• What you should do: Write the entries out again exactly; any picture among them gets left out.

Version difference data
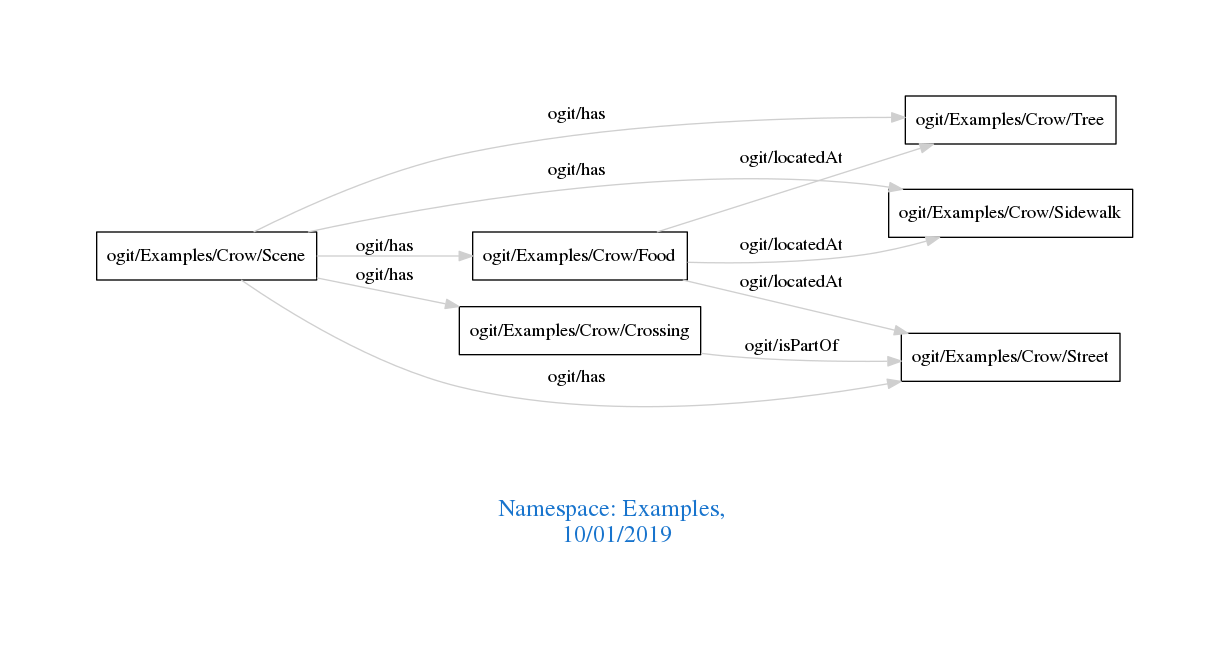
The Graphviz diagram downloads/Examples.png in arago/OGIT, before a commit. Its source is kept beside it as downloads/Examples.dot. Its diagram source:
```dot
digraph OGIT_ontology {
 graph [ rankdir= LR,pad=1
fontsize = 18,
fontcolor= dodgerblue3,label = "\n\n\nNamespace: Examples, \n 10/01/2019"];
node[shape=polygon];
edge [  color="gray81"];

   "ogit/Examples/Crow/Food" -> "ogit/Examples/Crow/Tree" [label="   ogit/locatedAt    "];
   "ogit/Examples/Crow/Food" -> "ogit/Examples/Crow/Street" [label="   ogit/locatedAt    "];
   "ogit/Examples/Crow/Food" -> "ogit/Examples/Crow/Sidewalk" [label="   ogit/locatedAt    "];
   "ogit/Examples/Crow/Scene" -> "ogit/Examples/Crow/Food" [label="   ogit/has    "];
   "ogit/Examples/Crow/Scene" -> "ogit/Examples/Crow/Tree" [label="   ogit/has    "];
   "ogit/Examples/Crow/Scene" -> "ogit/Examples/Crow/Street" [label="   ogit/has    "];
   "ogit/Examples/Crow/Scene" -> "ogit/Examples/Crow/Crossing" [label="   ogit/has    "];
   "ogit/Examples/Crow/Scene" -> "ogit/Examples/Crow/Sidewalk" [label="   ogit/has    "];
   "ogit/Examples/Crow/Crossing" -> "ogit/Examples/Crow/Street" [label="   ogit/isPartOf    "];
}
```
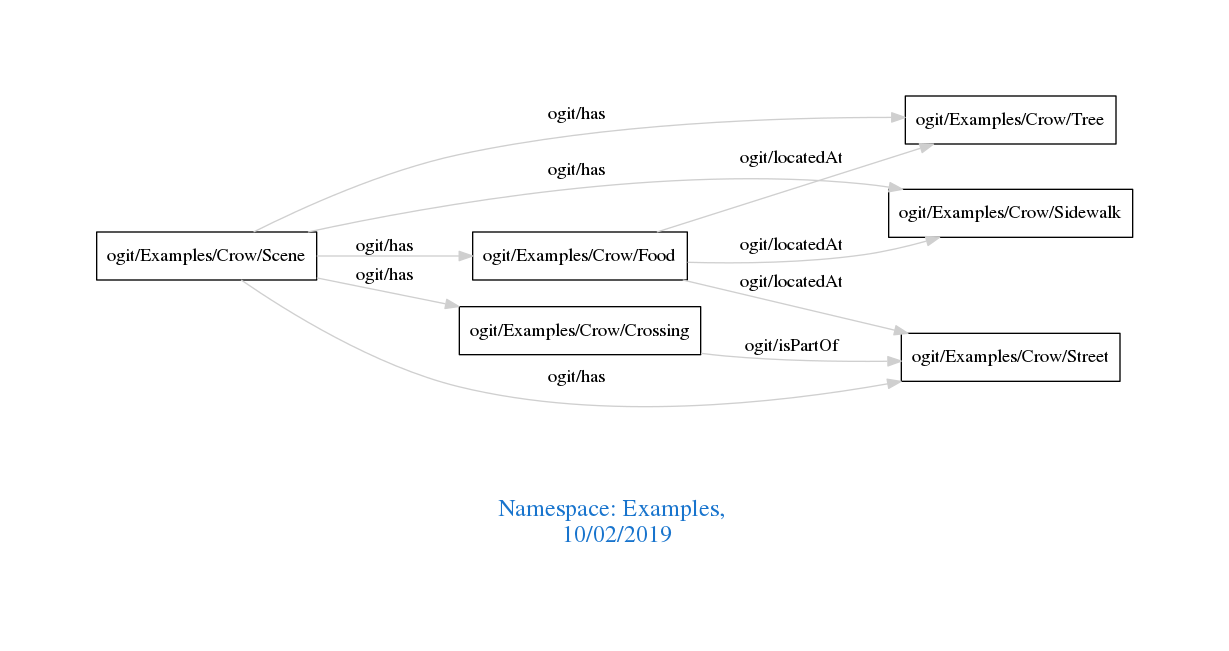
The same file after the commit.

The edit, as a diff of the source:
```diff
@@ -1,7 +1,7 @@
 digraph OGIT_ontology {
  graph [ rankdir= LR,pad=1
 fontsize = 18,
-fontcolor= dodgerblue3,label = "\n\n\nNamespace: Examples, \n 10/01/2019"];
+fontcolor= dodgerblue3,label = "\n\n\nNamespace: Examples, \n 10/02/2019"];
 node[shape=polygon];
 edge [  color="gray81"];
 
```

• Exercise output:
The Graphviz diagram downloads/Examples.png in arago/OGIT, before a commit. Its source is kept beside it as downloads/Examples.dot. Its diagram source:
```dot
digraph OGIT_ontology {
 graph [ rankdir= LR,pad=1
fontsize = 18,
fontcolor= dodgerblue3,label = "\n\n\nNamespace: Examples, \n 10/01/2019"];
node[shape=polygon];
edge [  color="gray81"];

   "ogit/Examples/Crow/Food" -> "ogit/Examples/Crow/Tree" [label="   ogit/locatedAt    "];
   "ogit/Examples/Crow/Food" -> "ogit/Examples/Crow/Street" [label="   ogit/locatedAt    "];
   "ogit/Examples/Crow/Food" -> "ogit/Examples/Crow/Sidewalk" [label="   ogit/locatedAt    "];
   "ogit/Examples/Crow/Scene" -> "ogit/Examples/Crow/Food" [label="   ogit/has    "];
   "ogit/Examples/Crow/Scene" -> "ogit/Examples/Crow/Tree" [label="   ogit/has    "];
   "ogit/Examples/Crow/Scene" -> "ogit/Examples/Crow/Street" [label="   ogit/has    "];
   "ogit/Examples/Crow/Scene" -> "ogit/Examples/Crow/Crossing" [label="   ogit/has    "];
   "ogit/Examples/Crow/Scene" -> "ogit/Examples/Crow/Sidewalk" [label="   ogit/has    "];
   "ogit/Examples/Crow/Crossing" -> "ogit/Examples/Crow/Street" [label="   ogit/isPartOf    "];
}
```
The same file after the commit.

The edit, as a diff of the source:
```diff
@@ -1,7 +1,7 @@
 digraph OGIT_ontology {
  graph [ rankdir= LR,pad=1
 fontsize = 18,
-fontcolor= dodgerblue3,label = "\n\n\nNamespace: Examples, \n 10/01/2019"];
+fontcolor= dodgerblue3,label = "\n\n\nNamespace: Examples, \n 10/02/2019"];
 node[shape=polygon];
 edge [  color="gray81"];
 
```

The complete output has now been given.